Red columns indicate teacher info (name, email, subject area, grade levels, and school assignment).
Green columns indicate the teacher’s ability to assist other teachers.
Orange columns indicate how often the teacher uses the specific technology.
Cyan columns indicate how often the teacher’s students use the specific technology.
Yellow columns indicate the teacher’s reported skill level with the specific technology.
Blue columns indicate the teacher’s perception of the usefulness of the specific technology.

You can also delete any of the columns with a colored header if you will not be sorting by that information. For example, you may only be interested in the teachers’ skill level and frequently of student use. In that case, you can also delete the columns associated with frequency of teacher use and teacher’s perception of usefulness.

I bet you’re going to find some surprise experts you weren’t aware of. There will likely be quite a few teachers with high skill levels and a willingness to coach others.

Turning the tables

Everything above is about identifying teacher coaches, but the same columns can be used to identify teachers who will be the clients or mentees. Normally, if you just want to identify teachers with low reported skill levels for a particular technology, you can simply click the appropriate cell in the TUPS template (see sidebar) and up will pop a list of all the teachers who indicated that particular skill level. In many cases, that’s really what you’re looking for. However, working directly in Excel using the handy “coach finder” header row, you can also do sorts to identify coaching clients by subject area, school assignment, or any combination of teacher use, student use, reported skill level, or perceived usefulness of any of the 32 specific technologies captured by the TUPS. That allows you to go beyond the simple pairing of coaches/clients with high/low reported skill levels.

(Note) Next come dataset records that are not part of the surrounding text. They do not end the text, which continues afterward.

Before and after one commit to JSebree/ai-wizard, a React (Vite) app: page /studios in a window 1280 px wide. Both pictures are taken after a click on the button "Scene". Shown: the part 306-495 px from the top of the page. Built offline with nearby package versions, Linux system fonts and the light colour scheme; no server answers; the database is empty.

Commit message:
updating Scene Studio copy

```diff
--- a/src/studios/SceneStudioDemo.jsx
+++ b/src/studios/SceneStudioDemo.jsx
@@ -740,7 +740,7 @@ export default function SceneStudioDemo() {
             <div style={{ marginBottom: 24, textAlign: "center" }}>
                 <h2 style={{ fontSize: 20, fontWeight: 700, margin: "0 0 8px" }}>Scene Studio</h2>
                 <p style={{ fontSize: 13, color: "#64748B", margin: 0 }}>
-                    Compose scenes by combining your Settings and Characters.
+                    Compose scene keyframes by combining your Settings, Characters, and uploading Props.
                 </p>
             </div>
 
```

You may, for example want to pair a teacher who perceives a particular technology to have low usefulness in their subject to one who perceives the technology to have high usefulness in the same subject and whose students use the tech everyday in class. As convenient as the standard TUPS data template is, you may find that working directly in Excel will give you even more opportunities to match up coaches and clients for coaching cycles in the TIM-C.

If you’re using the TUPS Data Analysis Template, you can click on any response cell and a list of teachers who gave that response will be immediately generated. This is convenient for generating quick lists. However, for matching coaches and mentees, working with the data directly in Excel will allow you to sort for multiple variables such as school assignment, subject area, skill level, and classroom usage all at the same time.

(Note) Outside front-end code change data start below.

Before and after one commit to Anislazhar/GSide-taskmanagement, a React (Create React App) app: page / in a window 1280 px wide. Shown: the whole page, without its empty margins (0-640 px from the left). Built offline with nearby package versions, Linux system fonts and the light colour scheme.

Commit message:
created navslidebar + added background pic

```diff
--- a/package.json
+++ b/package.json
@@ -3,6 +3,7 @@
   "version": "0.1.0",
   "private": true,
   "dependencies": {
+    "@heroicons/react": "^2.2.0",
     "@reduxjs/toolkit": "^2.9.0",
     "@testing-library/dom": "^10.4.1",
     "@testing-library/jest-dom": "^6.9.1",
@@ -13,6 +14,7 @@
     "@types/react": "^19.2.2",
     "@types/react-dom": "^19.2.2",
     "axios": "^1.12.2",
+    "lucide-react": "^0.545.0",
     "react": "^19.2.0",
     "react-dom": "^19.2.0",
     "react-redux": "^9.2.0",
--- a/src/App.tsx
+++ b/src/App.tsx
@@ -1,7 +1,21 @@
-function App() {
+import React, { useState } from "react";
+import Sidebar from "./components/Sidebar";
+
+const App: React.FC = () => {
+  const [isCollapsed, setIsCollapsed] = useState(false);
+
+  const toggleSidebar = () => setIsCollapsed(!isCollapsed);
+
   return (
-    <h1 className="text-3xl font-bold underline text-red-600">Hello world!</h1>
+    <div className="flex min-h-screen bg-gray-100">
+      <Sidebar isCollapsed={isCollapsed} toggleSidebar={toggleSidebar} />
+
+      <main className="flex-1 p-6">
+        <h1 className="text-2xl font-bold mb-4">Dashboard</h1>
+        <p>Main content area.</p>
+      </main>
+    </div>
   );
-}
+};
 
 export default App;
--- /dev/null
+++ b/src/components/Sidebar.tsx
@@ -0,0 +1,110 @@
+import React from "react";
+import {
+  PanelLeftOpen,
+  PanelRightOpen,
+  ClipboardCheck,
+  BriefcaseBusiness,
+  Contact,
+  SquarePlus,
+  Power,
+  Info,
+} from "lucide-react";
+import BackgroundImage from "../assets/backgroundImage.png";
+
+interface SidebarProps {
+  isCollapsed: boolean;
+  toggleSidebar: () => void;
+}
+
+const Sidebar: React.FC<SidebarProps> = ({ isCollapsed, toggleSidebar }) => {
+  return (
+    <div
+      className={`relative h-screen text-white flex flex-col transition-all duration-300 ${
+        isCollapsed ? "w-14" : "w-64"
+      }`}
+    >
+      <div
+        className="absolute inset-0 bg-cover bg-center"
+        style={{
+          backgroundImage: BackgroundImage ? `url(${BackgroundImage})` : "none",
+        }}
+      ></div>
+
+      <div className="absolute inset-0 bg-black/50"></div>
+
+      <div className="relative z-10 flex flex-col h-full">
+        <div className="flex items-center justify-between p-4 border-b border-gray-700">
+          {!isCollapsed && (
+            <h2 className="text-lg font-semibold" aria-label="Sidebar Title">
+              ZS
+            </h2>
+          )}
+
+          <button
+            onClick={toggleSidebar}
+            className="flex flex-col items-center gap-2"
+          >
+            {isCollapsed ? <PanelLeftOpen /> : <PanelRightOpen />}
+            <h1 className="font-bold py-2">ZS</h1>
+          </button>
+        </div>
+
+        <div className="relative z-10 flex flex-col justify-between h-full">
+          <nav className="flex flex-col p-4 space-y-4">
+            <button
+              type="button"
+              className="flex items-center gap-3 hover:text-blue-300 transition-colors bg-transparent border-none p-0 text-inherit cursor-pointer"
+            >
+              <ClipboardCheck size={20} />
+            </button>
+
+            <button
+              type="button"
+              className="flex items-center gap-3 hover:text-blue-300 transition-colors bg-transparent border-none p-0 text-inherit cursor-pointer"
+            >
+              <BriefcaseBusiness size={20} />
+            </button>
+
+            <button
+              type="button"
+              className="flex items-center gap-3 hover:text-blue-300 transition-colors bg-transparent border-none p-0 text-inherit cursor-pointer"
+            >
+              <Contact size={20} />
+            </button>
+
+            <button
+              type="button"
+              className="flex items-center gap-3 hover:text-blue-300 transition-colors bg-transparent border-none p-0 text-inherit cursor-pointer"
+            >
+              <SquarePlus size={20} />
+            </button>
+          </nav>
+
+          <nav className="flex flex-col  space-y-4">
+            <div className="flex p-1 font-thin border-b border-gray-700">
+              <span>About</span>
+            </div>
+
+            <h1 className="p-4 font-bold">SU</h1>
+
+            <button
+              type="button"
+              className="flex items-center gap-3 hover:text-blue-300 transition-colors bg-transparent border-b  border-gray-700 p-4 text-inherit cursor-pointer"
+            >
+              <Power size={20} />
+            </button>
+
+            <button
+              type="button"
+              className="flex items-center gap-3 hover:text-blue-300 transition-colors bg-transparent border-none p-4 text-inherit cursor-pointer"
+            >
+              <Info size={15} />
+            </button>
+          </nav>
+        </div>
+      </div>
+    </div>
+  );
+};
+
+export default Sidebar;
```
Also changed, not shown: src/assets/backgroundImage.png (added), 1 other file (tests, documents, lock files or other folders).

If you use this method, let me know how it works for you and whether you have any additional tips or tricks for pairing coaches and clients.

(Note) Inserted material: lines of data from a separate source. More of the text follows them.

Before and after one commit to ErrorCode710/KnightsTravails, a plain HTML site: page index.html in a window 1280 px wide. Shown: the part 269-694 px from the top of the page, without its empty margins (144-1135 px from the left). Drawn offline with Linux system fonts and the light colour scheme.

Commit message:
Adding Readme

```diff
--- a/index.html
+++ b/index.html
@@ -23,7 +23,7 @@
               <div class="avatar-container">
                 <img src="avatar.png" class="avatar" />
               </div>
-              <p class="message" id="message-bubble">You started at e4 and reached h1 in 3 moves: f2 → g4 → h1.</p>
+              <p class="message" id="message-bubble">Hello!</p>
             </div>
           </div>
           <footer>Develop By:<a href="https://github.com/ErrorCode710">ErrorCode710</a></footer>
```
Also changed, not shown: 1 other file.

Just a quick reminder: Right “out of the box” the TUPS includes 32 default technologies. Before an implementation of the TUPS, you can edit any of the 32 to more closely align with your district’s available tech. Since the TUPS is used in a wide variety of schools in many different countries, it’s most likely the case that the default list will include some items you consider obsolete and some that your district does not offer. These can easily be changed to more appropriate technologies in the Admin Center of TIM Tools.

Roy Winkelman is a 40+ year veteran teacher of students from every level kindergarten through graduate school. As the former Director of FCIT, he began the Center's focus on providing students with rich content collections from which to build their understanding. When not glued to his keyboard, Dr. Winkelman can usually be found puttering around his tomato garden in Pittsburgh.